Charles "Carel" Sternberg, 91, a former refugee who served as executive director of the International Rescue Committee, the leading nonsectarian voluntary agency for refugee relief, for 20 years before retiring in 1985, died of pneumonia Jan. 16 at a hospital in Forest Hills, N.Y.

Mr. Sternberg graduated from Charles University in his native Czechoslovakia and worked for 20th Century Fox in Prague before fleeing from the Nazis to France in 1938. He later fled France after the Germans invaded that country and served in the U.S. Army during World War II.

In 1946, he joined the IRC in New York. After serving in Germany as a caseworker, he returned to New York in 1947 and became the organization's executive director in 1965.

Sir Anthony Havelock-Allan

Movie Producer

Sir Anthony Havelock-Allan, 98, a prolific movie producer during the 1940s who was a past chairman of the British Film Academy, died Jan. 11 in London. The cause of death was not reported.

Sir Anthony made several well-regarded wartime propaganda films in the 1940s. In 1942, he worked with Noel Coward and David Lean on "In Which We Serve" and produced "Unpublished Story" and in 1944 helped adapt "This Happy Breed."

He established the production company Cineguild in 1943 and produced movies including "Blithe Spirit" in 1945 and "Brief Encounter" and "Great Expectations" in 1946. He received best-screenplay Oscar nominations for "Brief Encounter" and "Great Expectations." Other credits included "Blanche Fury" in 1947, "The Small Voice" in 1948 and "Orders to Kill" in 1958.

William T. Cloney

Race Director

William T. Cloney, 91, who oversaw the growth of the Boston Marathon from a race of 147 men into an international event drawing thousands of male and female runners, died Jan. 16 in a hospital in Weymouth, Mass. The cause of death was not reported.

Mr. Cloney, who was race director from 1947 to 1982 and president of the Boston Athletic Association from 1964 to 1982, served during an era in which women gained the right to compete in the Marathon.

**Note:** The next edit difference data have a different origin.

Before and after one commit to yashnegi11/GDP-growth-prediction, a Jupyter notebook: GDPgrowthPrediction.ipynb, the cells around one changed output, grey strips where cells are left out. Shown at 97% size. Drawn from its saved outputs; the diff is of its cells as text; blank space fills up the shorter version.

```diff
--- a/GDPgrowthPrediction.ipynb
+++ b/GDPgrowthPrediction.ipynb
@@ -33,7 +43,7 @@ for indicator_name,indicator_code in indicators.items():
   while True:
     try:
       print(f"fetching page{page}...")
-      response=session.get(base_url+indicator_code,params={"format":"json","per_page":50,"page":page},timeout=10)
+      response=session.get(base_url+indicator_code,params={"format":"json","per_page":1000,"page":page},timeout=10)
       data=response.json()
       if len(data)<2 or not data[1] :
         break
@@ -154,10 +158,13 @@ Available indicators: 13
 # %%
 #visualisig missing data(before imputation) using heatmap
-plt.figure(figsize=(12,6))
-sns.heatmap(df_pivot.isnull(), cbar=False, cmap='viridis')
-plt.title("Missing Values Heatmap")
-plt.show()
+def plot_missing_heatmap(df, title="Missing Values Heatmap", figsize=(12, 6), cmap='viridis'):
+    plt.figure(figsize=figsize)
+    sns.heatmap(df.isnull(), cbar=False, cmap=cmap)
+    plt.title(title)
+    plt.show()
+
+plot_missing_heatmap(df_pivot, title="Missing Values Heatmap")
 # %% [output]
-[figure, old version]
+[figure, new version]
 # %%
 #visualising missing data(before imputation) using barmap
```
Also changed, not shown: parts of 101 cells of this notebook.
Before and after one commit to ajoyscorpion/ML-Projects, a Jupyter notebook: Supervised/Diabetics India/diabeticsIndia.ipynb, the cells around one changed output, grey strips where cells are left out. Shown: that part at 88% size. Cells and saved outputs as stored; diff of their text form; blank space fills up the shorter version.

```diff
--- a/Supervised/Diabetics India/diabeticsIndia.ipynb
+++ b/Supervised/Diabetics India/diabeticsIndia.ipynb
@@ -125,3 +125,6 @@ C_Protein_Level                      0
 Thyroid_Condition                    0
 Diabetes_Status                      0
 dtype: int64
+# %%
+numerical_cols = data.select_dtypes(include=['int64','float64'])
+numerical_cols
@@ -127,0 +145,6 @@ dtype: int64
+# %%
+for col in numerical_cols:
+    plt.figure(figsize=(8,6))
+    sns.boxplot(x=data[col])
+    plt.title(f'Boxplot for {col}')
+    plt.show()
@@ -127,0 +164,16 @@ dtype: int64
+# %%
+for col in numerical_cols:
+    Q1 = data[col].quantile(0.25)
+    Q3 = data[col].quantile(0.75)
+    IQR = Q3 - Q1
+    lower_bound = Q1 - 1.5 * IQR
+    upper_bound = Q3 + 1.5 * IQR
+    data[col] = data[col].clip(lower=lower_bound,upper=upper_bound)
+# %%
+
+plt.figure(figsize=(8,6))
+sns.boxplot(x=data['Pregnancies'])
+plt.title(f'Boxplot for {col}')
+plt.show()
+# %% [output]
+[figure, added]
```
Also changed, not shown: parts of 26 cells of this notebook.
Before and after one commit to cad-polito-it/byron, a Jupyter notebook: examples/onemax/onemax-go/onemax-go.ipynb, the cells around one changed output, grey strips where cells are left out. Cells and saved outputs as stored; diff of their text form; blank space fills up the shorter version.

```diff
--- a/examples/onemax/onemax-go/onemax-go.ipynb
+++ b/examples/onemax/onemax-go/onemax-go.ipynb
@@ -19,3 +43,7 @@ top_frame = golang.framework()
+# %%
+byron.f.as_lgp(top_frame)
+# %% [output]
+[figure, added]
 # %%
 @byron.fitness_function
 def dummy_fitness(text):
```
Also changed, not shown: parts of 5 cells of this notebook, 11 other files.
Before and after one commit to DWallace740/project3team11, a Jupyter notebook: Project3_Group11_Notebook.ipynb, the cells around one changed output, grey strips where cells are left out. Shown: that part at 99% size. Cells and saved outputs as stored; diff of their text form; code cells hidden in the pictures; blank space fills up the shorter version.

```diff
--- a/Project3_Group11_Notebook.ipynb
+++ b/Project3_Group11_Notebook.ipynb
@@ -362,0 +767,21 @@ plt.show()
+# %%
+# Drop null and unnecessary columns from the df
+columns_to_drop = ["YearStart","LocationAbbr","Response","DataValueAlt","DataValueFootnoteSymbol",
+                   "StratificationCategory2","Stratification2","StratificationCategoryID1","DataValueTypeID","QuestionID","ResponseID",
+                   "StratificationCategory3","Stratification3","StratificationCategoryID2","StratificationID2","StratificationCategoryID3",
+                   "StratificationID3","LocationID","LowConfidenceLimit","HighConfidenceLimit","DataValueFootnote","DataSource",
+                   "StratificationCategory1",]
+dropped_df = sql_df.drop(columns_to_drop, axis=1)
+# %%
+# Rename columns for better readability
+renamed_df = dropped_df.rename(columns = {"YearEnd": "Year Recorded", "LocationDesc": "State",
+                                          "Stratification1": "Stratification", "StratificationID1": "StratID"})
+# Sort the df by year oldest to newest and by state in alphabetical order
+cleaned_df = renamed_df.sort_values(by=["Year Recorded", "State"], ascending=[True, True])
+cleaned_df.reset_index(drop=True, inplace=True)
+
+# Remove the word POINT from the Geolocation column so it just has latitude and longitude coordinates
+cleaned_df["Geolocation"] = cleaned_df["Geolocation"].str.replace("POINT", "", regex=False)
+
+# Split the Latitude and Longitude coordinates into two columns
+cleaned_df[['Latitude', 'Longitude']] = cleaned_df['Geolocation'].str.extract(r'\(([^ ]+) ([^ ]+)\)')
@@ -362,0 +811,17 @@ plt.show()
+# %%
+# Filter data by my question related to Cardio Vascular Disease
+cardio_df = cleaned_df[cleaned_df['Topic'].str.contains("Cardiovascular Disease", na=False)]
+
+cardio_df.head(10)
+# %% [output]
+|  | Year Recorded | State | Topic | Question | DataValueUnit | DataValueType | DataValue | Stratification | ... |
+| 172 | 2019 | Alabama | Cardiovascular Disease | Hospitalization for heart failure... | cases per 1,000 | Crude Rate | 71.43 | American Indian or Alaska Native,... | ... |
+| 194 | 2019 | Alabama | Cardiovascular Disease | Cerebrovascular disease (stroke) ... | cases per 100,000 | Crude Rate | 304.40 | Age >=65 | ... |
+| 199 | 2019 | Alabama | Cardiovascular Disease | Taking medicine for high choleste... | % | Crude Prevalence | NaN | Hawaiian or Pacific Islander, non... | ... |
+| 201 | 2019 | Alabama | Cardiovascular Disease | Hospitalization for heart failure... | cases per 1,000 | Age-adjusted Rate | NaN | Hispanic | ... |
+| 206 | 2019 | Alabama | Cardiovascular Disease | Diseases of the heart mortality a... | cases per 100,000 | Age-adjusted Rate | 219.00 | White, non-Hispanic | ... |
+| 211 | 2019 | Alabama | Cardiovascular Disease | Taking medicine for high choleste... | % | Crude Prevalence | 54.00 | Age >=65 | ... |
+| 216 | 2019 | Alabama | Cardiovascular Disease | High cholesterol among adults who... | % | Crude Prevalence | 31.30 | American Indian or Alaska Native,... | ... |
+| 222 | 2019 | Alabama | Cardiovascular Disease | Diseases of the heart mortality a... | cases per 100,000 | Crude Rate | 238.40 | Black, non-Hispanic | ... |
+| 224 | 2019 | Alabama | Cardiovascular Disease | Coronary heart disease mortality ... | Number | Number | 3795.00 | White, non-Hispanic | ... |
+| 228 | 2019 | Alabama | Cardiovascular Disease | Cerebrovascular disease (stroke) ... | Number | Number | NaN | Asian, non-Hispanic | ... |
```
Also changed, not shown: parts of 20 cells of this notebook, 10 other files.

Under Mr. Cloney, a former Boston newspaper sports reporter and editor, the marathon established qualifying times in the early 1970s. He oversaw the race's rapid growth during the running boom of the late 1970s and early 1980s.